Posted 07 May 2017 - 06:27 PM
Ok the Kennedy Tackel box arrived and it is way big...so back to plan a or b or....This is a mil-spec tool bag. here is the kit just missing supplies.
Pleased at what I have it is a mirror copy of my equipment at the house. Add Supplies and thread and it should produce flys....
Posted 10 May 2017 - 08:27 AM
I have a tool box that is just one big compartment. The renzetti tool caddy is key, I can just load it up and set it in the bottom. Then I grab whatever materials I need for a night of tying. It is simple and easy. Best of luck!
Posted 12 May 2017 - 06:30 PM
I am thinking with these materials, I should be able to cover most fishing flies. Are there other materials you would "not leave home without"?
Posted 12 May 2017 - 07:20 PM
About 14 years ago I put together a demonstration for clubs and FDG Branches called The travelling Fly Tier. Of course in doing this sort of thing you go to the furthest extreme of what is possible, just to illustrate what can be done. I did however, set one rule from the outset. There must be enough materials to tie a dozen of each fly in the kit. The kit I put together was for river flies, dries and nymphs.
At the start I had a plastic container on the table. I would explain that if you had a lot of room available you could use a container like this. Of course you may not have that much space available. Open the container and inside was a smaller one, and a smaller one again. All were empty. The tying kit was in the top pocket of my shirt, in a small pouch...
Inside was a vice, bobbin holder, scissors, spool of thread, dubbing needle, hackle pliers, and sufficient materials to tie a dozen each of about 14 flies.
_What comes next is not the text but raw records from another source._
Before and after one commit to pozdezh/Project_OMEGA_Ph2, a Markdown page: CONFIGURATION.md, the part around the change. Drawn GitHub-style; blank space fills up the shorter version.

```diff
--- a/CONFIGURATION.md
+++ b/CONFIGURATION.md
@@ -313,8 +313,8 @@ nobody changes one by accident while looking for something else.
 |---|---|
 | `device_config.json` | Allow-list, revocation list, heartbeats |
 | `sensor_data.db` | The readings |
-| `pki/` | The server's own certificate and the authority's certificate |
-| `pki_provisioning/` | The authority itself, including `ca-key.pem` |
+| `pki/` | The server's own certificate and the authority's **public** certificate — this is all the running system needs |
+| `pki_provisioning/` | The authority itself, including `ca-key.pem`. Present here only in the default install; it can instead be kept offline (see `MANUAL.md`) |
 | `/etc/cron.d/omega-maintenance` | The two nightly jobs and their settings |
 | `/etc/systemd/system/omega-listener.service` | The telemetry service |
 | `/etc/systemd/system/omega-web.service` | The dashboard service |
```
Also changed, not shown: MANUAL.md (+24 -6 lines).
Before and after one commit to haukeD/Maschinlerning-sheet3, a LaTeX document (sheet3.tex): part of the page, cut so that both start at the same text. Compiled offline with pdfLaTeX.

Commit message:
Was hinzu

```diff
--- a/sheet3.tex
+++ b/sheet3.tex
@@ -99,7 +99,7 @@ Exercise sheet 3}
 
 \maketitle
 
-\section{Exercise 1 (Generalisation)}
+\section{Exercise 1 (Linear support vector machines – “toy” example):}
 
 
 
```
One of the things I realized was that flies divide nicely into families. You have an up wing family, One upwing fly pattern will cover all Up wing (may) flies in the "dun" or sub imago stage, all you do is vary the size and colour to match what you want to imitate. My size 14 Large Dark Olive is essentially the same dressing as my size 18 Iron Blue. Just a different size and colour. The same goes for Caddis flies. If you like the Elk Hair Caddis, you can use it to imitate all caddis flies in the adult stage by varying the size and colour. The same goes for spinners, diptera (probably the biggest variation in size and colour), etc.
Once you realise that imitative fly tying becomes very easy.
That is as minimal as I would care to go on a travelling kit. I doubt one could be put together much smaller and contain a regular size vice.
For tying classes it should be really easy to put one together. To start with you are only going to tie one or two patterns, and you should know in advance what you will be tying, You don't need a full cape if you know you are tying size 14 Adams, for example, you only need a couple of each hackle in the right size, and a large feather of each colour to take tail fibres from. Neither do you need a full muskrat skin, just a small packet of dubbing is all you have to take. You can do this for each pattern each week, You don't need a fancy case, a small Really Useful Box, an old cigar box, or even an old ice cream carton will do. If the fly you are doing doesn't use hair, then don't take a hair stacker or comb. Just take what you need.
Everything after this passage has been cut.